## Problem description:
Isolate every line in the records below with "acknowledgements" in it.

## Saved entries:
[Start of section]
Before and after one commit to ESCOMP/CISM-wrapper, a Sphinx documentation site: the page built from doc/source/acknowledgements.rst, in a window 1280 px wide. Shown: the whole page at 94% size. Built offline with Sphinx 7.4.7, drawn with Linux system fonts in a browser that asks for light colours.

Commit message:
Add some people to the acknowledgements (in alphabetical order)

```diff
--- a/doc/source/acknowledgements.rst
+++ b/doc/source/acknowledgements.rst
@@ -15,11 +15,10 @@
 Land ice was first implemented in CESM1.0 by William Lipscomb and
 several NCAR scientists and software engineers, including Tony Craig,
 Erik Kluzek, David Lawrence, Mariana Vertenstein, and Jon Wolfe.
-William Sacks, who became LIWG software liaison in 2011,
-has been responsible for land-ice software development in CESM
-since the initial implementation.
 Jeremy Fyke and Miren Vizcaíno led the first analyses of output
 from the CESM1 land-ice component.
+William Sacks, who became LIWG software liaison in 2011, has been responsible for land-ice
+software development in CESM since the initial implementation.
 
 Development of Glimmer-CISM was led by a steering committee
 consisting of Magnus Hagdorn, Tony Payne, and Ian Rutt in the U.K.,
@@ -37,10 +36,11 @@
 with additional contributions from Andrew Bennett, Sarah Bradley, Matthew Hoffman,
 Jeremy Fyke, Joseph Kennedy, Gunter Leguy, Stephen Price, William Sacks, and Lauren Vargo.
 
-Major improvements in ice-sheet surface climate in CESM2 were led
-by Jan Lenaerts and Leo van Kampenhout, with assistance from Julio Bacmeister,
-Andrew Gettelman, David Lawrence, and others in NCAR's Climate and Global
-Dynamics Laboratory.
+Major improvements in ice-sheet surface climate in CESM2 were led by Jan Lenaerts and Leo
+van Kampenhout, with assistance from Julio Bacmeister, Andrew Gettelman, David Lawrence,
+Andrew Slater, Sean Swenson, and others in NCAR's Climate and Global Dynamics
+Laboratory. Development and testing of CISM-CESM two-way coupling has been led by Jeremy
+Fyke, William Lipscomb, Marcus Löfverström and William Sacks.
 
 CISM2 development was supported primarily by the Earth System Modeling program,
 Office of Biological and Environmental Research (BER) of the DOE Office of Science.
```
[End of section]
## Reply to the task:
Before and after one commit to ESCOMP/CISM-wrapper, a Sphinx documentation site: the page built from doc/source/acknowledgements.rst, in a window 1280 px wide. Shown: the whole page at 94% size. Built offline with Sphinx 7.4.7, drawn with Linux system fonts in a browser that asks for light colours.
Add some people to the acknowledgements (in alphabetical order)
--- a/doc/source/acknowledgements.rst
+++ b/doc/source/acknowledgements.rst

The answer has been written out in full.